SEOUL • Samsung Electronics flagged earnings that beat analyst estimates after the South Korean tech giant's mobile and chip businesses benefited from US restrictions on Huawei Technologies.
The world's largest manufacturer of memory chips and personal electronics said yesterday that its third-quarter operating profit likely jumped 58 per cent. A recovery in smartphone sales and a rush order of chips from Huawei offset the effects of weak memory chip prices.
Operating income was likely 12.3 trillion won (S$14.5 billion) in the three months ended September, beating the 10 trillion won average of estimates. It would be the highest since the 17.57 trillion won of the third quarter of 2018.
Samsung did not provide net income or break down divisional performance, which it will report later this month when it releases its final results. It released only limited data in the regulatory filing yesterday.
Revenue for the quarter likely rose 6 per cent from the same period a year earlier to 66 trillion won, said the company.
"It seems Huawei's impact on Samsung's chip business was bigger than the market expected, and there was a big surprise in the smartphone and home appliance businesses," said head of research C. W. Chung at Nomura in South Korea.

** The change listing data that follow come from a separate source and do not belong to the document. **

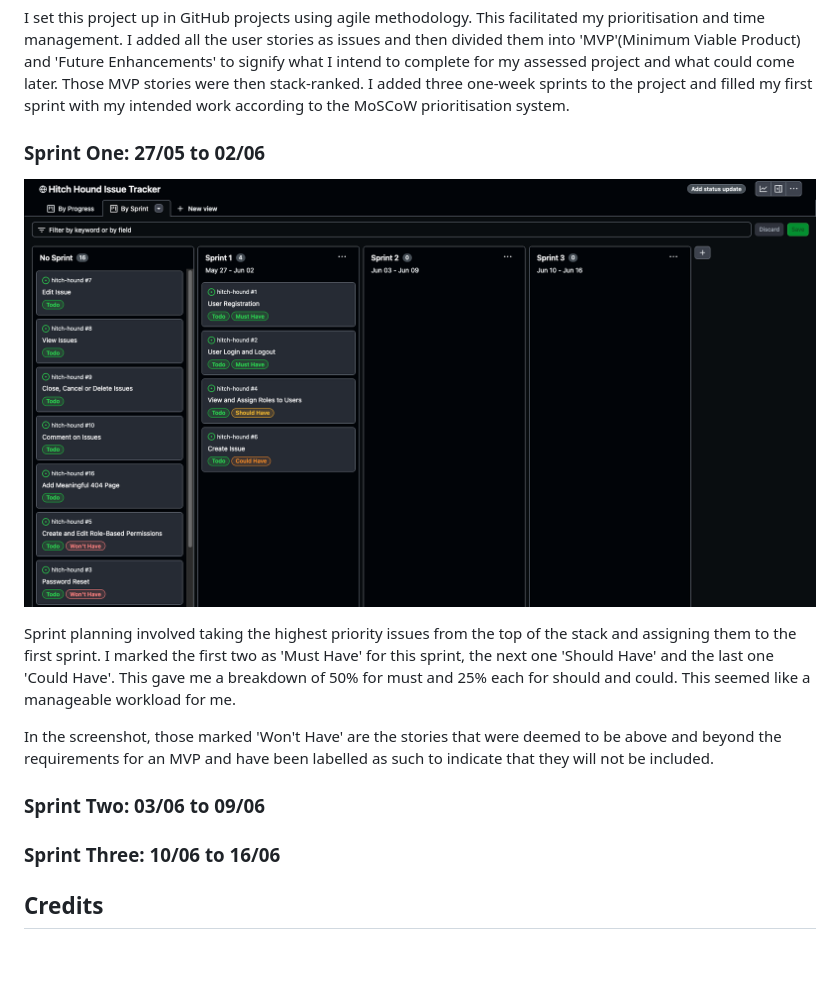
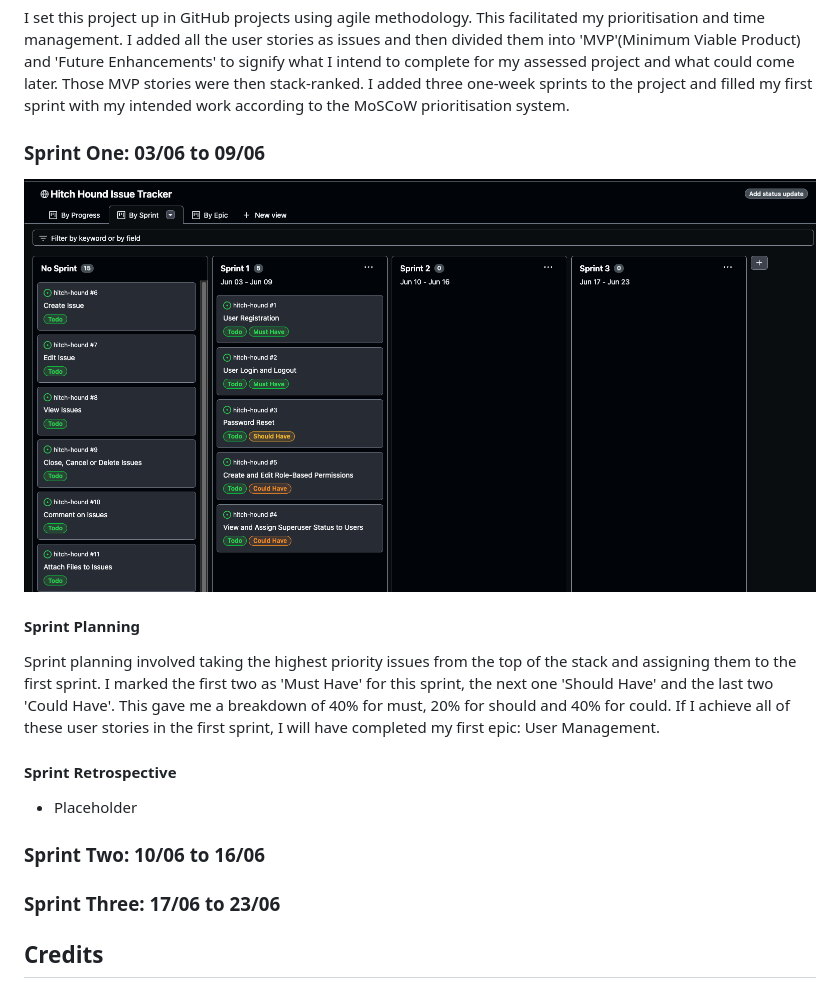
Before and after one commit to EvitaKnits/hitch-hound, a Markdown page: README.md, the part around the change printed below. GitHub-like rendering; pictures changed too: documentation/sprint1.png; blank space fills up the shorter version.

Commit message:
Update readme contents and sprint planning details

```diff
--- a/README.md
+++ b/README.md
@@ -212,15 +219,19 @@ These are the steps I took to set up my infrastructure and deploy my app:
 ## Agile Methodology
 I set this project up in GitHub projects using agile methodology. This facilitated my prioritisation and time management. I added all the user stories as issues and then divided them into 'MVP'(Minimum Viable Product) and 'Future Enhancements' to signify what I intend to complete for my assessed project and what could come later. Those MVP stories were then stack-ranked. I added three one-week sprints to the project and filled my first sprint with my intended work according to the MoSCoW prioritisation system.
 
-### Sprint One: 27/05 to 02/06
+### Sprint One: 03/06 to 09/06
 ![Sprint One](documentation/sprint1.png)
 
-Sprint planning involved taking the highest priority issues from the top of the stack and assigning them to the first sprint. I marked the first two as 'Must Have' for this sprint, the next one 'Should Have' and the last one 'Could Have'. This gave me a breakdown of 50% for must and 25% each for should and could. This seemed like a manageable workload for me.
+#### Sprint Planning
+Sprint planning involved taking the highest priority issues from the top of the stack and assigning them to the first sprint. I marked the first two as 'Must Have' for this sprint, the next one 'Should Have' and the last two 'Could Have'. This gave me a breakdown of 40% for must, 20% for should and 40% for could. If I achieve all of these user stories in the first sprint, I will have completed my first epic: User Management.
 
-In the screenshot, those marked 'Won't Have' are the stories that were deemed to be above and beyond the requirements for an MVP and have been labelled as such to indicate that they will not be included.
-### Sprint Two: 03/06 to 09/06
+#### Sprint Retrospective
+- Placeholder
 
-### Sprint Three: 10/06 to 16/06
+
+### Sprint Two: 10/06 to 16/06
+
+### Sprint Three: 17/06 to 23/06
 
 ## Credits
 
```
Also changed, not shown: other parts of README.md (+59 -52 lines).
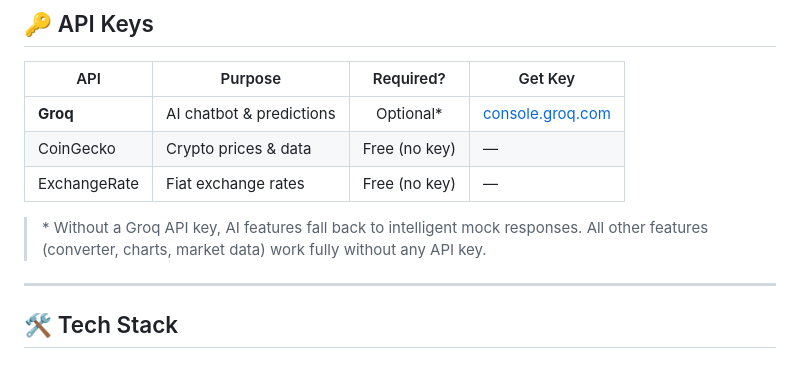
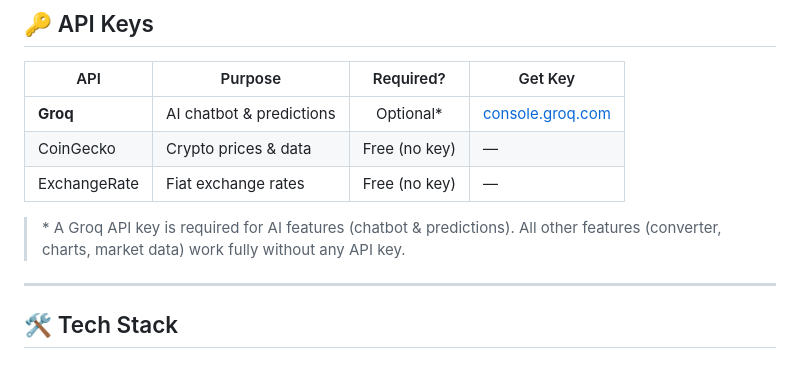
Before and after one commit to sayedmaht/NEXTRATE, a Markdown page: README.md, the part around the change. Rendered like a GitHub page.

```diff
--- a/README.md
+++ b/README.md
@@ -111,7 +111,7 @@ Open **http://localhost:5000** in your browser.
 | CoinGecko | Crypto prices & data | Free (no key) | — |
 | ExchangeRate | Fiat exchange rates | Free (no key) | — |
 
-> \* Without a Groq API key, AI features fall back to intelligent mock responses. All other features (converter, charts, market data) work fully without any API key.
+> \* A Groq API key is required for AI features (chatbot & predictions). All other features (converter, charts, market data) work fully without any API key.
 
 ---
 
```
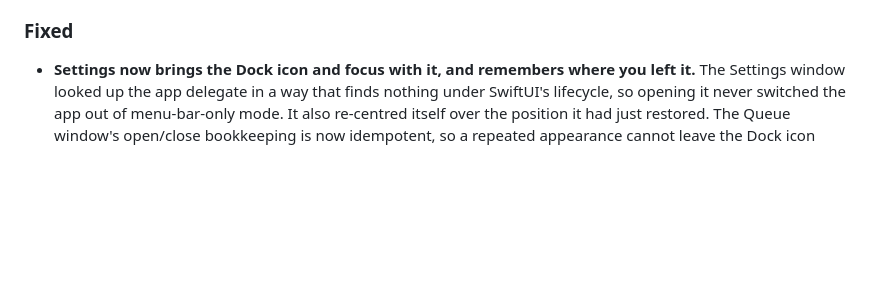
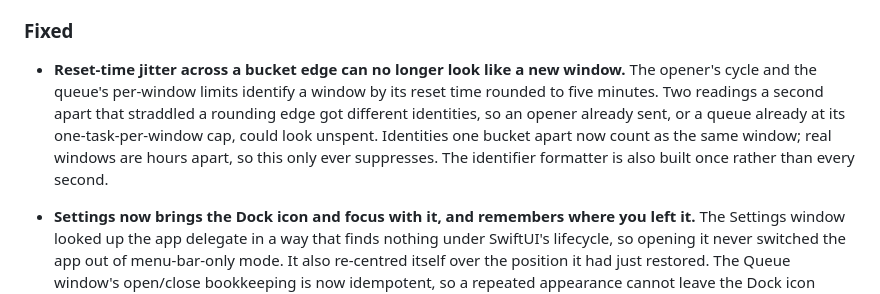
Before and after one commit to danieldrinhausen/Tokenmax, a Markdown page: CHANGELOG.md, the part around the change. GitHub-like rendering; blank space fills up the shorter version.

Commit message:
Add the window-identity fix to the changelog
The commit before it changed what the opener and the queue treat as the
same window but its changelog entry did not land with it.

Co-Authored-By: Claude Opus 5.5 <noreply@anthropic.com>

```diff
--- a/CHANGELOG.md
+++ b/CHANGELOG.md
@@ -17,6 +17,13 @@ versions follow [semver](https://semver.org/).
   no room for. **Until reset** stays the default and nothing changes for an existing install.
 
 ### Fixed
+
+- **Reset-time jitter across a bucket edge can no longer look like a new window.** The opener's cycle
+  and the queue's per-window limits identify a window by its reset time rounded to five minutes. Two
+  readings a second apart that straddled a rounding edge got different identities, so an opener
+  already sent, or a queue already at its one-task-per-window cap, could look unspent. Identities one
+  bucket apart now count as the same window; real windows are hours apart, so this only ever
+  suppresses. The identifier formatter is also built once rather than every second.
 
 - **Settings now brings the Dock icon and focus with it, and remembers where you left it.** The
   Settings window looked up the app delegate in a way that finds nothing under SwiftUI's lifecycle,
```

Samsung's share price rose 1.2 per cent in morning trade, outperforming the benchmark Kospi's 0.7 per cent rise.
The firm's smartphone shipments jumped to about 80 million handsets from 54.2 million in the previous quarter after demand rebounded from a contraction brought about by the Covid-19 pandemic in the first half of this year, analysts said.
While weaker memory prices pressured Samsung's overall chip business, said analysts, shipments had a boost from orders for graphic chips for games consoles and orders for mobile chips, including from Huawei.
The Chinese smartphone maker had been building stockpiles before US restrictions from the middle of last month prevented it from buying chips made using US technology without a licence, industry sources said.
Samsung's home appliance business also likely received a lift from the pandemic, which spurred consumers to spend more on products that make their homes cleaner, analysts said.